  • Conscious mediocrity – a mindset to have when learning something new. People should practice “conscious mediocrity” by putting themselves in an environment that pushed them to grow. Only by willingly starting at a mediocre level, can we grow and get better.

 

Vania Andre | Country Narrative

Editor in Chief, Haitian Times

Summary of Discussion Points:

Within and outside of our community, news is being politicized and news is being sensationalized  

  • Nothing in Haiti happens in a vacuum.
  • We need to move past passively engaging content, but today, with the speed at which we are receiving information, we need to be highly cognizant of what we are absorbing.
  • 85-90% of readership for the Haitian Times is based in the U.S. and they are predominantly English speaking. But there is a growing readership out of Haiti.
  • We post content from le Nouveliste to reach Creole speaking audiences
  • The Haitian community isn’t a monolithic community, we have to acknowledge that we have different experiences.
  • HaitiInfo Project on twitter 
  • Madame Bookman
  • Using T-Check to combat misinformation 

Key Takeaways

  • We don’t want to change the country’s narrative, we want to make sure all layers are represented. 
  • It is true, Haiti is one of the poorest countries in the Americas, but it is also true that we are one of the oldest countries in the Americas.
  • Nothing is black and white, it is not one or the other. We want to talk about Haiti’s different narratives.

 

Phalonne Pierre Louis | The Next Generation

Photojournalist, Fotokonbit

Summary of Discussion Points:
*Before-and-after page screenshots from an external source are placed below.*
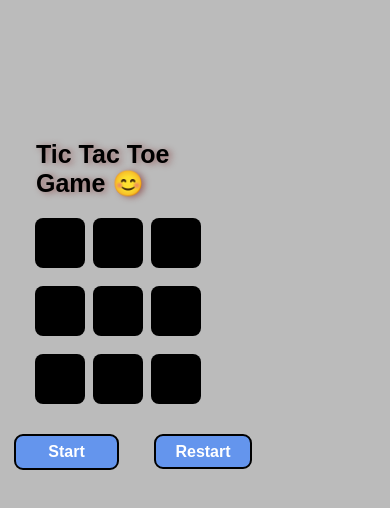
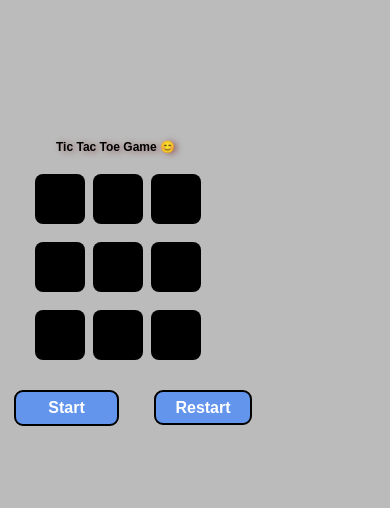
Before and after one commit to Mustafaihab99/Tic-Tac-Toe, a plain HTML site: page index.html in a window 390 px wide. Drawn offline with Linux system fonts and the light colour scheme.

Commit message:
Update master.css

```diff
--- a/master.css
+++ b/master.css
@@ -165,12 +165,12 @@ body{
         margin-left: -64px;
     }
     .title{
-        font-size: 25px;
-        margin-left: 0;
+        font-size: 12px;
+        margin-left: 70px;
         width: 300px;
     }
     #title{
-        margin-left: 100px;
+        margin-left: 50px;
     }
     .game{
         width: 223px;
```
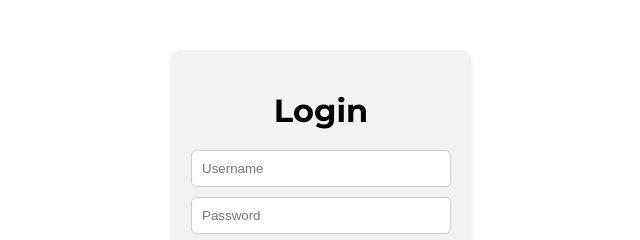
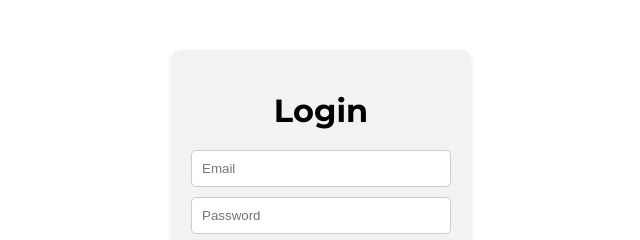
Before and after one commit to Atala2000/Vilengki_Tech, a React (Vite) app in the folder client/vilengki_tech/: page /login in a window 1280 px wide. Shown: the top 240 px of the page, without its empty margins (319-959 px from the left). Built offline with nearby package versions, Linux system fonts and the light colour scheme.

Commit message:
chore: Update API endpoint URLs in Billing and Login components

```diff
--- a/client/vilengki_tech/src/components/Customer/Billing.jsx
+++ b/client/vilengki_tech/src/components/Customer/Billing.jsx
@@ -18,7 +18,7 @@ const Billing = () => {
     e.preventDefault();
     const amount = formData.amount;
 
-    fetch("http://localhost:5000/api/createOrder", {
+    fetch("http://localhost:5600/api/createOrder", {
       method: "POST",
       headers: {
         "Content-Type": "application/json"
--- a/client/vilengki_tech/src/components/Login.jsx
+++ b/client/vilengki_tech/src/components/Login.jsx
@@ -1,11 +1,12 @@
 import React, { useState } from 'react';
 import { useNavigate } from 'react-router-dom';
+import PropTypes from 'prop-types';
 import '../assets/css/Login.css';
 
 const Login = ({ setRole }) => {
-  const [username, setUsername] = useState('');
+  const [email, setEmail] = useState('');
   const [password, setPassword] = useState('');
-  const [name, setName] = useState('');
+  const [fullname, setName] = useState('');
   const [phone, setPhone] = useState('');
   const [county, setCounty] = useState('');
   const [error, setError] = useState('');
@@ -14,10 +15,10 @@ const Login = ({ setRole }) => {
 
   const handleLogin = async () => {
     try {
-      const response = await fetch('http://localhost:5600/api/login', {
+      const response = await fetch('http://localhost:5600/api/Login', {
         method: 'POST',
         headers: { 'Content-Type': 'application/json' },
-        body: JSON.stringify({ username, password }),
+        body: JSON.stringify({ email, password }),
       });
       if (!response.ok) {
         throw new Error('Failed to login');
@@ -33,10 +34,10 @@ const Login = ({ setRole }) => {
 
   const handleSignup = async () => {
     try {
-      const response = await fetch('http://localhost:5600/api/signup', {
+      const response = await fetch('http://localhost:5600/api/SignUp', {
         method: 'POST',
         headers: { 'Content-Type': 'application/json' },
-        body: JSON.stringify({ username, password, name, phone, county }),
+        body: JSON.stringify({ email, password, fullname, phone, county }),
       });
       if (!response.ok) {
         throw new Error('Failed to signup');
@@ -44,6 +45,7 @@ const Login = ({ setRole }) => {
       const result = await response.json();
       const role = result.role;
       setRole(role);
+      console.log(role);
       navigate(role === 'admin' ? '/admin' : '/customer');
     } catch (error) {
       setError(error.message);
@@ -59,7 +61,7 @@ const Login = ({ setRole }) => {
           <input
             type="text"
             placeholder="Name"
-            value={name}
+            value={fullname}
             onChange={(e) => setName(e.target.value)}
           />
           <input
@@ -78,9 +80,9 @@ const Login = ({ setRole }) => {
       )}
       <input
         type="text"
-        placeholder="Username"
-        value={username}
-        onChange={(e) => setUsername(e.target.value)}
+        placeholder="Email"
+        value={email}
+        onChange={(e) => setEmail(e.target.value)}
       />
       <input
         type="password"
@@ -98,4 +100,8 @@ const Login = ({ setRole }) => {
   );
 };
 
+Login.propTypes = {
+  setRole: PropTypes.func.isRequired,
+};
+
 export default Login;
```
  • The protesters are not the ones creating violence, it is the authorities who have little respect for human dignity.
  • It takes the risks to capture what is happening in protests, a risk that I am willing to take.
  • The difference between resource poor and resource rich schools is stark. The education system as a whole is not favorable for everyone. 
  • In terms of role models, I immediately think of Nelson Mandela and Martin Luther King. Few known examples of role models exist in Haiti for young people like myself to look up to